There's that point where you think you'll never actually get in the car and then suddenly you are... all of you packed into a tiny tin box that contains half the house and more necklaces than one fourteen year old can possibly wear in two weeks. We'd get halfway to the ferry point and my brother would realise he'd forgotten something vital like his swimming trunks or his legs. Not even a debate as to whether we'll go back for it, we'll just let him figure it out when he gets there - it's dog eat dog.
The car arrives in the ferry and everybody wonders whether the car deck will smell like cheese, sick, dog poop and petrol - a quick assessment by whoever is first heaved out clarifies that it does. Everybody spends a minute sniffing it and deciding it's awful and then sniffing it again. Then you're ploughing your way to the deck... hopefully it's a night ferry and you can let Dad point out all the same features on the Portsmouth skyline that he's been doing for years and you've still not committed any of them to memory. Mental note - I'm going to need to do that before I start tagging along with the nephew's holidays.
The ferry journey is one of the best bits of any holiday - never, ever fly your children anywhere. Put them on an enormous boat filled with excited children and games and the first opportunity to use the different money that's been burning a confused hole in their pockets. The ferry is the time to decide that you know you shouldn't have a croissant because it'll be crap and you really would like your first croissant of the season to be great, but damn it you want a croissant...

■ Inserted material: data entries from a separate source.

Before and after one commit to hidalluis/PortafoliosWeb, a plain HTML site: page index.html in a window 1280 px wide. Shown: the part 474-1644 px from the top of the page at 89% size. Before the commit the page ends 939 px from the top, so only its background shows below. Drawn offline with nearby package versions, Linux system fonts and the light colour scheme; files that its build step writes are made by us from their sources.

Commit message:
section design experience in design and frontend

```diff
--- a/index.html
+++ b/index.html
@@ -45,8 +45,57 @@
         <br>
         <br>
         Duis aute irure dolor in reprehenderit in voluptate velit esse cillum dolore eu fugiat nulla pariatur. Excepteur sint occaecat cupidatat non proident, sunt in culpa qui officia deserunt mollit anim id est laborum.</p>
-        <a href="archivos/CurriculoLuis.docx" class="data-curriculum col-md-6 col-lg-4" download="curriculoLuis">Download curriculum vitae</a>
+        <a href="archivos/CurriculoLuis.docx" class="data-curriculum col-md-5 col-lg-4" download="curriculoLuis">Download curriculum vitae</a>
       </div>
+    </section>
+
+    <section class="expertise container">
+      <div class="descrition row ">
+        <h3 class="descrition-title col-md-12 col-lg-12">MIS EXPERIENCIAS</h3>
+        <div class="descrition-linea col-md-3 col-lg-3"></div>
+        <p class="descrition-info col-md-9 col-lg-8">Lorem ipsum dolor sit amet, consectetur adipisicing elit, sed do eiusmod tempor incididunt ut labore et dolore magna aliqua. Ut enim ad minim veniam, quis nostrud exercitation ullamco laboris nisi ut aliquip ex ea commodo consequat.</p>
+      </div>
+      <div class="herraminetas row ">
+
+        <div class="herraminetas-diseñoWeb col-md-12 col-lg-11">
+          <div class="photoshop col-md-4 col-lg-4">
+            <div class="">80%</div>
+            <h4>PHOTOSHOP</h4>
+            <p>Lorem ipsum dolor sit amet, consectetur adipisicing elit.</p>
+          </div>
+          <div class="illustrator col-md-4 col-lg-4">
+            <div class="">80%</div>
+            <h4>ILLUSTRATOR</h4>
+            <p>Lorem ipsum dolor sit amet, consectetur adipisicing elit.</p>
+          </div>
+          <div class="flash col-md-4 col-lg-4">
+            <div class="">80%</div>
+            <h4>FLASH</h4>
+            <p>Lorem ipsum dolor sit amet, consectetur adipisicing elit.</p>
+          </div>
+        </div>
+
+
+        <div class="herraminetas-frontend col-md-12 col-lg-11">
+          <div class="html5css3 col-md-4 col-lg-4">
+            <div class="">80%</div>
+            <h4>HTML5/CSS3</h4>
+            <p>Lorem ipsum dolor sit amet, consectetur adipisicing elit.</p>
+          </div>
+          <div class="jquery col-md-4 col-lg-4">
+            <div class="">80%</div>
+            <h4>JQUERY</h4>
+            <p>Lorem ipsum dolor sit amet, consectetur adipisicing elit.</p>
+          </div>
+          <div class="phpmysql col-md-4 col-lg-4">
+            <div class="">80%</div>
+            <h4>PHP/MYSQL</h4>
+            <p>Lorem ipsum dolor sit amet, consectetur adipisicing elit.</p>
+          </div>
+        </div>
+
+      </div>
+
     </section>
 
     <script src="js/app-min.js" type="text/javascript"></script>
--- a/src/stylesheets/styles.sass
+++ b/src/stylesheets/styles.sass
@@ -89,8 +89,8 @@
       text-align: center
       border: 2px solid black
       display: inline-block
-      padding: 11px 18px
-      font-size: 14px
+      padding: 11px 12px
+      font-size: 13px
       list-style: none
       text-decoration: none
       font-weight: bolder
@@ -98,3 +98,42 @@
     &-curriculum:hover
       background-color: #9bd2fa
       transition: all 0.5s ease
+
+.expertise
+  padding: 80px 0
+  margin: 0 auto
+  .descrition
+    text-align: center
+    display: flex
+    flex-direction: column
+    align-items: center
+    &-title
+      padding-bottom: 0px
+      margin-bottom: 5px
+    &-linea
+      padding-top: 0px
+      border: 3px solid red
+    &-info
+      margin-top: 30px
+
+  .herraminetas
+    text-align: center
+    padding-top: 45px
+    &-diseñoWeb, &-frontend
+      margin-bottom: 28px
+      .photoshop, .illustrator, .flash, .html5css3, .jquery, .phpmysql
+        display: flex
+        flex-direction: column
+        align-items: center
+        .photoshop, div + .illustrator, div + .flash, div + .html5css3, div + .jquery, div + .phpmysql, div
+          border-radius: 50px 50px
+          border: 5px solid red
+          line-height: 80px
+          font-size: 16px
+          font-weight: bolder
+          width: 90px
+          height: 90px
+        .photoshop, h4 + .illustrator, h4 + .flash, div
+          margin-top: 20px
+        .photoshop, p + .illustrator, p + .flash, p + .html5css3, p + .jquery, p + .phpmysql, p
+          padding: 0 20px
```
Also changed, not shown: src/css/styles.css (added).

The holiday will run it's course after that. I used to get burnt, get deliriously happy, have some kind of eating competition, go on a day trip that only Mum wanted to be on, swim for so much of the day that Mum wondered why she hadn't raised children with slightly higher aspirations... One of my favourite memories was a holiday where we camped in the Dordogne region in France. Did it rain much Laura? I practically grew gills. It was a little bit wet... So one day we decided to go kayaking... how on earth do you spell kayaaking? Kayakking? It now sounds like I have phlegm issues... Anywho...
It was Dad, little sister, brother in kayak number 1. It was Mum, older sister and me in kayak number 2. Theory says that the considerably older people should have been far better at keeping a kayak upright and going straight... theory can go suck something sour. The afternoon ended with three very grumpy women in a wet kayak going about 1 metre an hour down a river while a kayak with two infants and a hysterically laughing man did loop the loops around the grumpy kayak, whilst all the time singing their new kayaking song which had been penned to irritate the grumpy women.
That holiday remains the only time in my living memory that my mother has expressly asked us to swear as loudly as we could at the disappearing back of my father.